Could you please reproduce every record below exactly, leaving out the pictures?
──────── Records to process
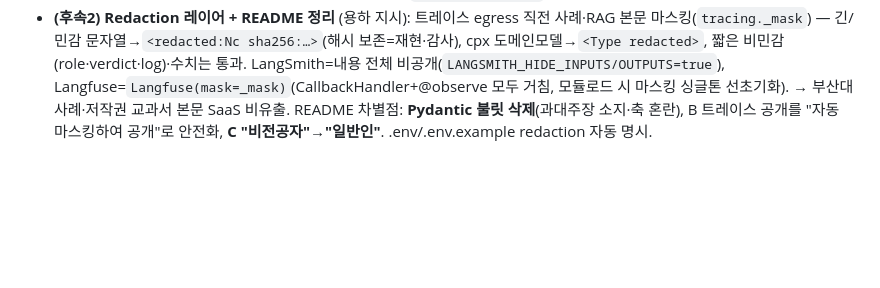
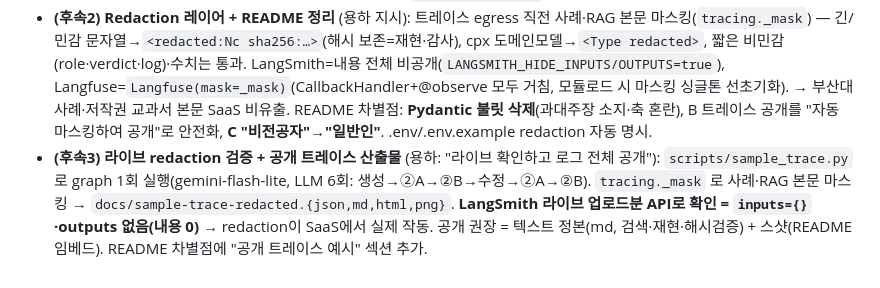
Before and after one commit to click6067-ship-it/CPX, a Markdown page: docs/worklog.md, the part around the change. GitHub-like rendering; blank space fills up the shorter version.

```diff
--- a/docs/worklog.md
+++ b/docs/worklog.md
@@ -204,3 +204,4 @@
 - **(후속) README 차별점 (예정) 섹션 추가** (용하: "트레이스 공개로 ㄱㄱ, 전부 (예정)"): 3축 — A 임상전문가 검증루프(expert-in-the-loop, H2 대기) · B 재현성·투명성(시스템프롬프트+실행트레이스 공개+Pydantic 스키마강제) · C 비전공자 이해가능성(Flowise 설명캔버스+LangGraph 네이티브렌더). 전부 (예정) 태그·과대주장 금지 톤·"Flowise는 엔진 아닌 설명용" 명시. Codex 적대검수는 미실행(권장).
 - **(후속) Codex 적대검수 반영 (4건)**: [BLOCKER] flowise 로컬 admin 비번 커밋 → 제거·env화(shot.js `FLOWISE_EMAIL/PASSWORD`) · [BLOCKER] 추적 전역계측이 사례+저작권RAG를 SaaS 업로드 → `CPX_TRACE_ACK` egress 게이트 추가(미동의 시 langgraph-native까지 OFF, tracing.py가 LANGSMITH_TRACING 자동관리) · [MAJOR] Flowise route가 must_fix=0 게이트 누락 → "1:1" 주장 완화+단순화 명시(graph.py 정본) · [MINOR] Pydantic이 hallucination 차단 과대주장 → "형식·스키마 차단; 임상 사실성은 별도검증"으로 완화. `flowise/.cookies`(세션JWT) gitignore.
 - **(후속2) Redaction 레이어 + README 정리** (용하 지시): 트레이스 egress 직전 사례·RAG 본문 마스킹(`tracing._mask`) — 긴/민감 문자열→`<redacted:Nc sha256:…>`(해시 보존=재현·감사), cpx 도메인모델→`<Type redacted>`, 짧은 비민감(role·verdict·log)·수치는 통과. LangSmith=내용 전체 비공개(`LANGSMITH_HIDE_INPUTS/OUTPUTS=true`), Langfuse=`Langfuse(mask=_mask)`(CallbackHandler+@observe 모두 거침, 모듈로드 시 마스킹 싱글톤 선초기화). → 부산대 사례·저작권 교과서 본문 SaaS 비유출. README 차별점: **Pydantic 불릿 삭제**(과대주장 소지·축 혼란), B 트레이스 공개를 "자동 마스킹하여 공개"로 안전화, **C "비전공자"→"일반인"**. .env/.env.example redaction 자동 명시.
+- **(후속3) 라이브 redaction 검증 + 공개 트레이스 산출물** (용하: "라이브 확인하고 로그 전체 공개"): `scripts/sample_trace.py` 로 graph 1회 실행(gemini-flash-lite, LLM 6회: 생성→②A→②B→수정→②A→②B). `tracing._mask` 로 사례·RAG 본문 마스킹 → `docs/sample-trace-redacted.{json,md,html,png}`. **LangSmith 라이브 업로드분 API로 확인 = `inputs={}`·outputs 없음(내용 0)** → redaction이 SaaS에서 실제 작동. 공개 권장 = 텍스트 정본(md, 검색·재현·해시검증) + 스샷(README 임베드). README 차별점에 "공개 트레이스 예시" 섹션 추가.
```
Also changed, not shown: README.md (+6 -0 lines), docs/sample-trace-redacted.md (added, +27 -0 lines), docs/sample-trace-redacted.png (added), 3 other files.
────────────────
- _Output below_
Before and after one commit to click6067-ship-it/CPX, a Markdown page: docs/worklog.md, the part around the change. GitHub-like rendering; blank space fills up the shorter version.

```diff
--- a/docs/worklog.md
+++ b/docs/worklog.md
@@ -204,3 +204,4 @@
 - **(후속) README 차별점 (예정) 섹션 추가** (용하: "트레이스 공개로 ㄱㄱ, 전부 (예정)"): 3축 — A 임상전문가 검증루프(expert-in-the-loop, H2 대기) · B 재현성·투명성(시스템프롬프트+실행트레이스 공개+Pydantic 스키마강제) · C 비전공자 이해가능성(Flowise 설명캔버스+LangGraph 네이티브렌더). 전부 (예정) 태그·과대주장 금지 톤·"Flowise는 엔진 아닌 설명용" 명시. Codex 적대검수는 미실행(권장).
 - **(후속) Codex 적대검수 반영 (4건)**: [BLOCKER] flowise 로컬 admin 비번 커밋 → 제거·env화(shot.js `FLOWISE_EMAIL/PASSWORD`) · [BLOCKER] 추적 전역계측이 사례+저작권RAG를 SaaS 업로드 → `CPX_TRACE_ACK` egress 게이트 추가(미동의 시 langgraph-native까지 OFF, tracing.py가 LANGSMITH_TRACING 자동관리) · [MAJOR] Flowise route가 must_fix=0 게이트 누락 → "1:1" 주장 완화+단순화 명시(graph.py 정본) · [MINOR] Pydantic이 hallucination 차단 과대주장 → "형식·스키마 차단; 임상 사실성은 별도검증"으로 완화. `flowise/.cookies`(세션JWT) gitignore.
 - **(후속2) Redaction 레이어 + README 정리** (용하 지시): 트레이스 egress 직전 사례·RAG 본문 마스킹(`tracing._mask`) — 긴/민감 문자열→`<redacted:Nc sha256:…>`(해시 보존=재현·감사), cpx 도메인모델→`<Type redacted>`, 짧은 비민감(role·verdict·log)·수치는 통과. LangSmith=내용 전체 비공개(`LANGSMITH_HIDE_INPUTS/OUTPUTS=true`), Langfuse=`Langfuse(mask=_mask)`(CallbackHandler+@observe 모두 거침, 모듈로드 시 마스킹 싱글톤 선초기화). → 부산대 사례·저작권 교과서 본문 SaaS 비유출. README 차별점: **Pydantic 불릿 삭제**(과대주장 소지·축 혼란), B 트레이스 공개를 "자동 마스킹하여 공개"로 안전화, **C "비전공자"→"일반인"**. .env/.env.example redaction 자동 명시.
+- **(후속3) 라이브 redaction 검증 + 공개 트레이스 산출물** (용하: "라이브 확인하고 로그 전체 공개"): `scripts/sample_trace.py` 로 graph 1회 실행(gemini-flash-lite, LLM 6회: 생성→②A→②B→수정→②A→②B). `tracing._mask` 로 사례·RAG 본문 마스킹 → `docs/sample-trace-redacted.{json,md,html,png}`. **LangSmith 라이브 업로드분 API로 확인 = `inputs={}`·outputs 없음(내용 0)** → redaction이 SaaS에서 실제 작동. 공개 권장 = 텍스트 정본(md, 검색·재현·해시검증) + 스샷(README 임베드). README 차별점에 "공개 트레이스 예시" 섹션 추가.
```
Also changed, not shown: README.md (+6 -0 lines), docs/sample-trace-redacted.md (added, +27 -0 lines), docs/sample-trace-redacted.png (added), 3 other files.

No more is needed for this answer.